We are facing a global climate crisis on an unprecedented scale. Only earlier this summer, Sir David Attenborough told the Parliamentary Business, Energy and Industrial Strategy Committee that the crusade against plastic pollution is at an all-time high in the UK.
Meanwhile, 16-year-old Swedish environmental activist Greta Thunberg inspired hundreds of thousands of students worldwide to walk out of classrooms in a global strike, to call for greater action against climate change.
Increasing international focus on the climate crisis only serves to highlight the severity of the situation. One of the biggest culprits of the crisis is plastics, especially single-use plastics and microplastics – the latter getting into everything from our food and drink to the air we breathe. Plastics are contaminating our oceans, killing wildlife and causing unsustainable amounts of waste to be sent to landfill.
Businesses are being closely scrutinised for their contribution to the problem. Around 40% of plastics are thought to enter the waste stream in the same year they are produced, which is a harrowing statistic, especially as there are now thought to be 5.25 trillion pieces of ocean plastic debris - a number estimated to treble by 2025.
It is easy to call for plastic to be banned altogether - but as things currently stand, that may not be realistic.
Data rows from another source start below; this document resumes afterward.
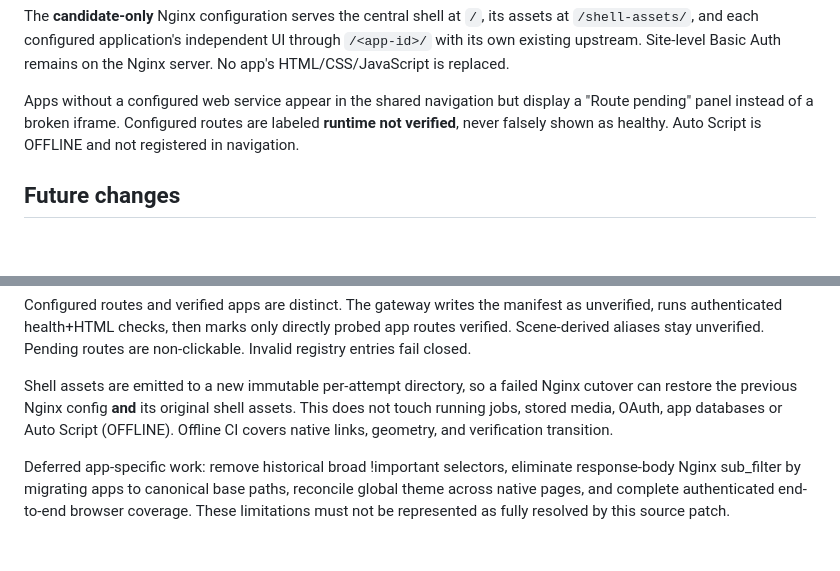
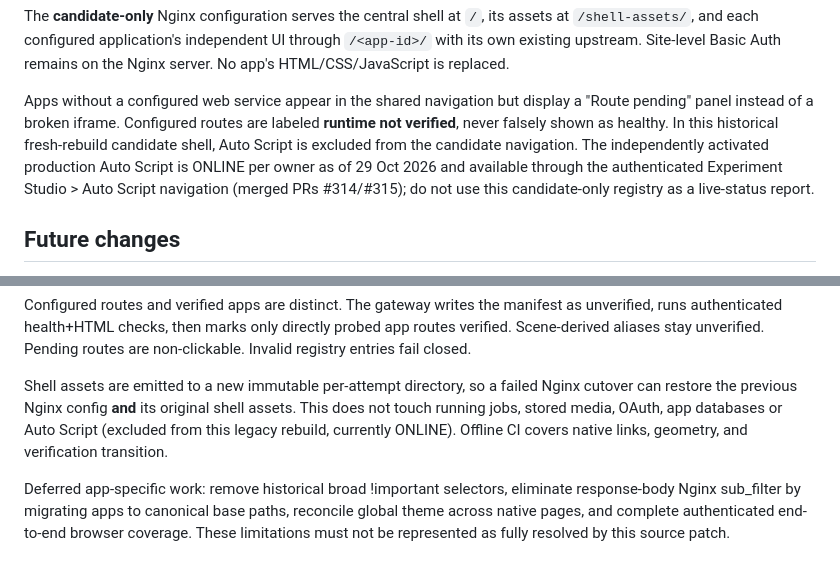
Before and after one commit to dilshadshahsyed883-cmd/vps1-deploy-control, a Markdown page: docs/WEBSITE_SHELL_INDEPENDENT_UIS.md, 2 parts joined by grey strips. Drawn GitHub-style; blank space fills up the shorter version.

Commit message:
docs: disambiguate legacy fresh-rebuild exclusion from online Auto Script runtime

```diff
--- a/docs/WEBSITE_SHELL_INDEPENDENT_UIS.md
+++ b/docs/WEBSITE_SHELL_INDEPENDENT_UIS.md
@@ -21,7 +21,7 @@ Auth remains on the Nginx server. No app's HTML/CSS/JavaScript is replaced.
 Apps without a configured web service appear in the shared navigation but
 display a "Route pending" panel instead of a broken iframe. Configured routes
 are labeled **runtime not verified**, never falsely shown as healthy.
-Auto Script is OFFLINE and not registered in navigation.
+In this historical fresh-rebuild candidate shell, Auto Script is excluded from the candidate navigation. The independently activated production Auto Script is ONLINE per owner as of 29 Oct 2026 and available through the authenticated Experiment Studio > Auto Script navigation (merged PRs #314/#315); do not use this candidate-only registry as a live-status report.
 
 ## Future changes
 
@@ -77,7 +77,7 @@ Pending routes are non-clickable. Invalid registry entries fail closed.
 Shell assets are emitted to a new immutable per-attempt directory, so a failed
 Nginx cutover can restore the previous Nginx config **and** its original shell
 assets. This does not touch running jobs, stored media, OAuth, app databases
-or Auto Script (OFFLINE). Offline CI covers native links, geometry, and
+or Auto Script (excluded from this legacy rebuild, currently ONLINE). Offline CI covers native links, geometry, and
 verification transition.
 
 Deferred app-specific work: remove historical broad !important selectors,
```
What we should be doing is encouraging plastic producers to offer more eco-friendly products.
Pack it in
The world is playing catch-up in developing sustainable alternatives to plastic, but significant movements have been made towards protecting the environment for future generations.
Take the packaging industry, for example. Plastic packaging accounts for 44% of the plastic used in the UK, but generates an incredible 67% of plastic waste. Environmentalists are calling for supermarkets and shops to ditch non-recyclable plastic packaging for products, as well as the bags offered at the checkout.
Even behemoth corporations such as Amazon have recently come under fire for using non-recyclable plastic packaging. No-one is immune to the climate crusade. Major food and drink brands are desperate to avoid the firing line, such as brewer Molson Coors, which has pledged to only use plastics that are 100% reusable, recyclable, compostable or biodegradable by 2025.
What's more, a recent study found that 65% of Brits are more likely to purchase a product if it is housed in recyclable packaging. So there is certainly a market for plastic packaging producers to come up with sustainable alternatives.
Innovation is possible
For example, here at Polythene UK, we offer plant-based packaging alternatives to give businesses and their consumers greater peace of mind, knowing they aren’t contributing to the plastic pollution pressure cooker. Eco-friendly products such as starch-based compostable polythene that is designed to break down naturally after use offer an innovative solution that doesn’t need to be recycled.
Other new products on the market include a carbon-neutral alternative to polythene made from sugar cane waste. The sugar cane actively captures CO2 from the atmosphere while growing, making the material not just green, but proactively green. This allows businesses to meet legislative requirements and deliver improved environmental solutions.
Finally, another innovative offering delivers the same strength as traditional polythene in a thinner, multi-layered product. Using this material can reduce polythene consumption by 20% by weight, reducing the amount of plastic waste going into landfill.
Ensuring a healthy future
UK businesses have a unique chance to offer something different to consumers - something they demand in this climate crisis. We’re currently experiencing fast-paced movement away from using harmful plastics, but there’s still an awfully long way to go to appease the concerns of environmentalists, while also ensuring carbon footprints and landfill intakes are reduced to a sustainable level.
Alternative plastic packing has undergone a pioneering leap in recent times with cutting-edge products becoming widely available and, more importantly, cost-effective for businesses to pursue. We must continue on this upward trajectory to create a healthy future for businesses, consumers and, ultimately, the planet.
Copyright 2019 James Woollard, managing director of Polythene UK, the UK leader in eco-friendly plastic packaging